    Even when pharmaceutical companies acquire drugs developed with public funds, they have to pay for them. There is a bidding and the winner ends up paying the full present value of the drug rights acquired.

    The testing and risk-taking is usually done by the private company.

    Bottom line: there is no unwarranted public susidy here. The drug companies pay for what they get.

  2. Rod Newbound, RN says:
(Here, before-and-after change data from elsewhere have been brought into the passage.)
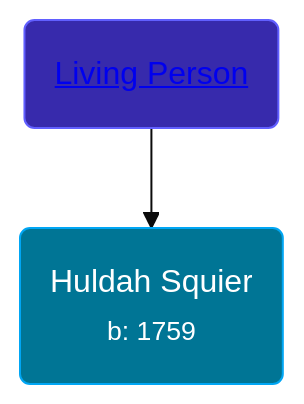
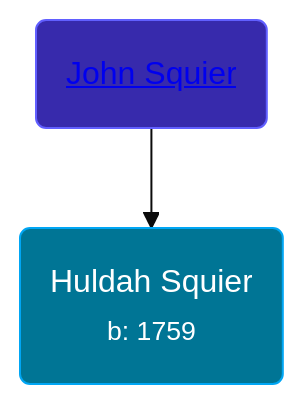
One commit to wpmgotkh/wpmgotkh.github.io changed the diagram in pages/people/4/40449307.md. Above: the diagram before and after it, drawn with Mermaid (base theme). The commit also changed other lines of this file and 586 other files, not shown here.

Commit message:
feat: better shouldConsiderPersonLiving algo

````diff
--- a/pages/people/4/40449307.md
+++ b/pages/people/4/40449307.md
@@ -11,8 +11,8 @@
 ```mermaid
 graph
 classDef grands fill:#193cb8,stroke:#2b7fff,stroke-width:1px,color:#fff;
 classDef parents fill:#372aac,stroke:#615fff,stroke-width:1px,color:#fff;
 classDef primary fill:#007595,stroke:#00a6f4,stroke-width:1px,color:#fff;
 40449307(Huldah Squier<br /><small>b: 1759</small>):::primary
-35783343(<a class="text-white" href="/people/3/35783343">Living Person</a>):::parents-->40449307
+35783343(<a class="text-white" href="/people/3/35783343">John Squier</a>):::parents-->40449307
 ```
````
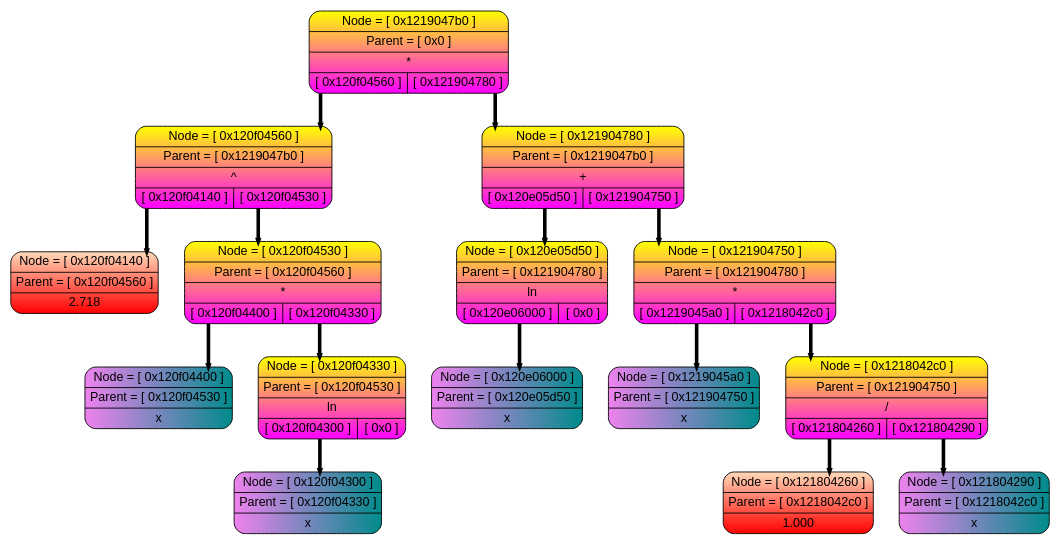
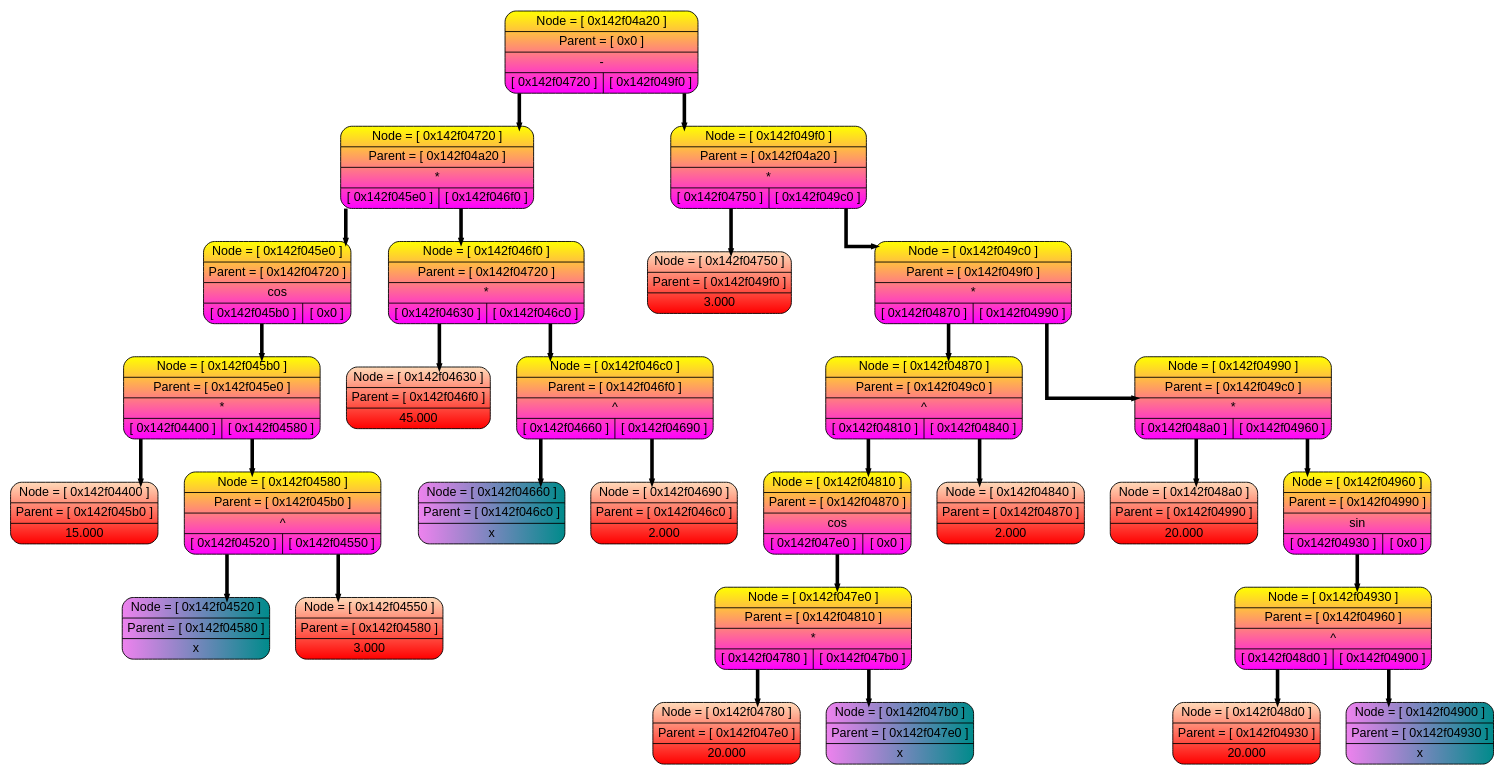
One commit to livlavr/Differentiator changed the diagram in Dump-source/dump.dot. Above: the diagram before and after it, drawn with Graphviz. The commit also changed 22 other files, not shown here.

```diff
--- a/Dump-source/dump.dot
+++ b/Dump-source/dump.dot
@@ -1,36 +1,62 @@
 digraph tree{
 splines=ortho;
 rankdir=HR;
 nodesep=0.4;
 node [shape=record, fontname="Arial"];
 edge [style=bold, color="black", weight=10, penwidth=4, arrowsize=0.2];
-P0x1219047b0 [style = "filled, rounded", fillcolor="yellow:magenta" gradientangle=270,label=" {Node = [ 0x1219047b0 ] | Parent = [ 0x0 ] | * | { <l> [ 0x120f04560 ] | <r> [ 0x121904780 ]}}" ];
-P0x120f04560 [style = "filled, rounded", fillcolor="yellow:magenta" gradientangle=270,label=" {Node = [ 0x120f04560 ] | Parent = [ 0x1219047b0 ] | ^ | { <l> [ 0x120f04140 ] | <r> [ 0x120f04530 ]}}" ];
-P0x120f04140 [style = "filled, rounded", fillcolor="peachpuff:red" gradientangle=270,label=" {Node = [ 0x120f04140 ] | Parent = [ 0x120f04560 ] | 2.718 }" ];
-P0x120f04530 [style = "filled, rounded", fillcolor="yellow:magenta" gradientangle=270,label=" {Node = [ 0x120f04530 ] | Parent = [ 0x120f04560 ] | * | { <l> [ 0x120f04400 ] | <r> [ 0x120f04330 ]}}" ];
-P0x120f04400 [style = "filled, rounded", fillcolor="violet:darkcyan"label=" {Node = [ 0x120f04400 ] | Parent = [ 0x120f04530 ] | x }" ];
-P0x120f04330 [style = "filled, rounded", fillcolor="yellow:magenta" gradientangle=270,label=" {Node = [ 0x120f04330 ] | Parent = [ 0x120f04530 ] | ln | { <l> [ 0x120f04300 ] | <r> [ 0x0 ]}}" ];
-P0x120f04300 [style = "filled, rounded", fillcolor="violet:darkcyan"label=" {Node = [ 0x120f04300 ] | Parent = [ 0x120f04330 ] | x }" ];
-P0x120f04330:<l> -> P0x120f04300
-P0x120f04530:<l> -> P0x120f04400
-P0x120f04530:<r> -> P0x120f04330
-P0x120f04560:<l> -> P0x120f04140
-P0x120f04560:<r> -> P0x120f04530
-P0x121904780 [style = "filled, rounded", fillcolor="yellow:magenta" gradientangle=270,label=" {Node = [ 0x121904780 ] | Parent = [ 0x1219047b0 ] | + | { <l> [ 0x120e05d50 ] | <r> [ 0x121904750 ]}}" ];
-P0x120e05d50 [style = "filled, rounded", fillcolor="yellow:magenta" gradientangle=270,label=" {Node = [ 0x120e05d50 ] | Parent = [ 0x121904780 ] | ln | { <l> [ 0x120e06000 ] | <r> [ 0x0 ]}}" ];
-P0x120e06000 [style = "filled, rounded", fillcolor="violet:darkcyan"label=" {Node = [ 0x120e06000 ] | Parent = [ 0x120e05d50 ] | x }" ];
-P0x120e05d50:<l> -> P0x120e06000
-P0x121904750 [style = "filled, rounded", fillcolor="yellow:magenta" gradientangle=270,label=" {Node = [ 0x121904750 ] | Parent = [ 0x121904780 ] | * | { <l> [ 0x1219045a0 ] | <r> [ 0x1218042c0 ]}}" ];
-P0x1219045a0 [style = "filled, rounded", fillcolor="violet:darkcyan"label=" {Node = [ 0x1219045a0 ] | Parent = [ 0x121904750 ] | x }" ];
-P0x1218042c0 [style = "filled, rounded", fillcolor="yellow:magenta" gradientangle=270,label=" {Node = [ 0x1218042c0 ] | Parent = [ 0x121904750 ] | / | { <l> [ 0x121804260 ] | <r> [ 0x121804290 ]}}" ];
-P0x121804260 [style = "filled, rounded", fillcolor="peachpuff:red" gradientangle=270,label=" {Node = [ 0x121804260 ] | Parent = [ 0x1218042c0 ] | 1.000 }" ];
-P0x121804290 [style = "filled, rounded", fillcolor="violet:darkcyan"label=" {Node = [ 0x121804290 ] | Parent = [ 0x1218042c0 ] | x }" ];
-P0x1218042c0:<l> -> P0x121804260
-P0x1218042c0:<r> -> P0x121804290
-P0x121904750:<l> -> P0x1219045a0
-P0x121904750:<r> -> P0x1218042c0
-P0x121904780:<l> -> P0x120e05d50
-P0x121904780:<r> -> P0x121904750
-P0x1219047b0:<l> -> P0x120f04560
-P0x1219047b0:<r> -> P0x121904780
+P0x142f04a20 [style = "filled, rounded", fillcolor="yellow:magenta" gradientangle=270,label=" {Node = [ 0x142f04a20 ] | Parent = [ 0x0 ] | - | { <l> [ 0x142f04720 ] | <r> [ 0x142f049f0 ]}}" ];
+P0x142f04720 [style = "filled, rounded", fillcolor="yellow:magenta" gradientangle=270,label=" {Node = [ 0x142f04720 ] | Parent = [ 0x142f04a20 ] | * | { <l> [ 0x142f045e0 ] | <r> [ 0x142f046f0 ]}}" ];
+P0x142f045e0 [style = "filled, rounded", fillcolor="yellow:magenta" gradientangle=270,label=" {Node = [ 0x142f045e0 ] | Parent = [ 0x142f04720 ] | cos | { <l> [ 0x142f045b0 ] | <r> [ 0x0 ]}}" ];
+P0x142f045b0 [style = "filled, rounded", fillcolor="yellow:magenta" gradientangle=270,label=" {Node = [ 0x142f045b0 ] | Parent = [ 0x142f045e0 ] | * | { <l> [ 0x142f04400 ] | <r> [ 0x142f04580 ]}}" ];
+P0x142f04400 [style = "filled, rounded", fillcolor="peachpuff:red" gradientangle=270,label=" {Node = [ 0x142f04400 ] | Parent = [ 0x142f045b0 ] | 15.000 }" ];
+P0x142f04580 [style = "filled, rounded", fillcolor="yellow:magenta" gradientangle=270,label=" {Node = [ 0x142f04580 ] | Parent = [ 0x142f045b0 ] | ^ | { <l> [ 0x142f04520 ] | <r> [ 0x142f04550 ]}}" ];
+P0x142f04520 [style = "filled, rounded", fillcolor="violet:darkcyan"label=" {Node = [ 0x142f04520 ] | Parent = [ 0x142f04580 ] | x }" ];
+P0x142f04550 [style = "filled, rounded", fillcolor="peachpuff:red" gradientangle=270,label=" {Node = [ 0x142f04550 ] | Parent = [ 0x142f04580 ] | 3.000 }" ];
+P0x142f04580:<l> -> P0x142f04520
+P0x142f04580:<r> -> P0x142f04550
+P0x142f045b0:<l> -> P0x142f04400
+P0x142f045b0:<r> -> P0x142f04580
+P0x142f045e0:<l> -> P0x142f045b0
+P0x142f046f0 [style = "filled, rounded", fillcolor="yellow:magenta" gradientangle=270,label=" {Node = [ 0x142f046f0 ] | Parent = [ 0x142f04720 ] | * | { <l> [ 0x142f04630 ] | <r> [ 0x142f046c0 ]}}" ];
+P0x142f04630 [style = "filled, rounded", fillcolor="peachpuff:red" gradientangle=270,label=" {Node = [ 0x142f04630 ] | Parent = [ 0x142f046f0 ] | 45.000 }" ];
+P0x142f046c0 [style = "filled, rounded", fillcolor="yellow:magenta" gradientangle=270,label=" {Node = [ 0x142f046c0 ] | Parent = [ 0x142f046f0 ] | ^ | { <l> [ 0x142f04660 ] | <r> [ 0x142f04690 ]}}" ];
+P0x142f04660 [style = "filled, rounded", fillcolor="violet:darkcyan"label=" {Node = [ 0x142f04660 ] | Parent = [ 0x142f046c0 ] | x }" ];
+P0x142f04690 [style = "filled, rounded", fillcolor="peachpuff:red" gradientangle=270,label=" {Node = [ 0x142f04690 ] | Parent = [ 0x142f046c0 ] | 2.000 }" ];
+P0x142f046c0:<l> -> P0x142f04660
+P0x142f046c0:<r> -> P0x142f04690
+P0x142f046f0:<l> -> P0x142f04630
+P0x142f046f0:<r> -> P0x142f046c0
+P0x142f04720:<l> -> P0x142f045e0
+P0x142f04720:<r> -> P0x142f046f0
+P0x142f049f0 [style = "filled, rounded", fillcolor="yellow:magenta" gradientangle=270,label=" {Node = [ 0x142f049f0 ] | Parent = [ 0x142f04a20 ] | * | { <l> [ 0x142f04750 ] | <r> [ 0x142f049c0 ]}}" ];
+P0x142f04750 [style = "filled, rounded", fillcolor="peachpuff:red" gradientangle=270,label=" {Node = [ 0x142f04750 ] | Parent = [ 0x142f049f0 ] | 3.000 }" ];
+P0x142f049c0 [style = "filled, rounded", fillcolor="yellow:magenta" gradientangle=270,label=" {Node = [ 0x142f049c0 ] | Parent = [ 0x142f049f0 ] | * | { <l> [ 0x142f04870 ] | <r> [ 0x142f04990 ]}}" ];
+P0x142f04870 [style = "filled, rounded", fillcolor="yellow:magenta" gradientangle=270,label=" {Node = [ 0x142f04870 ] | Parent = [ 0x142f049c0 ] | ^ | { <l> [ 0x142f04810 ] | <r> [ 0x142f04840 ]}}" ];
+P0x142f04810 [style = "filled, rounded", fillcolor="yellow:magenta" gradientangle=270,label=" {Node = [ 0x142f04810 ] | Parent = [ 0x142f04870 ] | cos | { <l> [ 0x142f047e0 ] | <r> [ 0x0 ]}}" ];
+P0x142f047e0 [style = "filled, rounded", fillcolor="yellow:magenta" gradientangle=270,label=" {Node = [ 0x142f047e0 ] | Parent = [ 0x142f04810 ] | * | { <l> [ 0x142f04780 ] | <r> [ 0x142f047b0 ]}}" ];
+P0x142f04780 [style = "filled, rounded", fillcolor="peachpuff:red" gradientangle=270,label=" {Node = [ 0x142f04780 ] | Parent = [ 0x142f047e0 ] | 20.000 }" ];
+P0x142f047b0 [style = "filled, rounded", fillcolor="violet:darkcyan"label=" {Node = [ 0x142f047b0 ] | Parent = [ 0x142f047e0 ] | x }" ];
+P0x142f047e0:<l> -> P0x142f04780
+P0x142f047e0:<r> -> P0x142f047b0
+P0x142f04810:<l> -> P0x142f047e0
+P0x142f04840 [style = "filled, rounded", fillcolor="peachpuff:red" gradientangle=270,label=" {Node = [ 0x142f04840 ] | Parent = [ 0x142f04870 ] | 2.000 }" ];
+P0x142f04870:<l> -> P0x142f04810
+P0x142f04870:<r> -> P0x142f04840
+P0x142f04990 [style = "filled, rounded", fillcolor="yellow:magenta" gradientangle=270,label=" {Node = [ 0x142f04990 ] | Parent = [ 0x142f049c0 ] | * | { <l> [ 0x142f048a0 ] | <r> [ 0x142f04960 ]}}" ];
+P0x142f048a0 [style = "filled, rounded", fillcolor="peachpuff:red" gradientangle=270,label=" {Node = [ 0x142f048a0 ] | Parent = [ 0x142f04990 ] | 20.000 }" ];
+P0x142f04960 [style = "filled, rounded", fillcolor="yellow:magenta" gradientangle=270,label=" {Node = [ 0x142f04960 ] | Parent = [ 0x142f04990 ] | sin | { <l> [ 0x142f04930 ] | <r> [ 0x0 ]}}" ];
+P0x142f04930 [style = "filled, rounded", fillcolor="yellow:magenta" gradientangle=270,label=" {Node = [ 0x142f04930 ] | Parent = [ 0x142f04960 ] | ^ | { <l> [ 0x142f048d0 ] | <r> [ 0x142f04900 ]}}" ];
+P0x142f048d0 [style = "filled, rounded", fillcolor="peachpuff:red" gradientangle=270,label=" {Node = [ 0x142f048d0 ] | Parent = [ 0x142f04930 ] | 20.000 }" ];
+P0x142f04900 [style = "filled, rounded", fillcolor="violet:darkcyan"label=" {Node = [ 0x142f04900 ] | Parent = [ 0x142f04930 ] | x }" ];
+P0x142f04930:<l> -> P0x142f048d0
+P0x142f04930:<r> -> P0x142f04900
+P0x142f04960:<l> -> P0x142f04930
+P0x142f04990:<l> -> P0x142f048a0
+P0x142f04990:<r> -> P0x142f04960
+P0x142f049c0:<l> -> P0x142f04870
+P0x142f049c0:<r> -> P0x142f04990
+P0x142f049f0:<l> -> P0x142f04750
+P0x142f049f0:<r> -> P0x142f049c0
+P0x142f04a20:<l> -> P0x142f04720
+P0x142f04a20:<r> -> P0x142f049f0
 }
```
    Might explain why Marcia Angell is Former editor of The New England Journal of Medicine. Such disinformation is unconscionable. But it appears Ms. Angell just can’t help revealing her true self.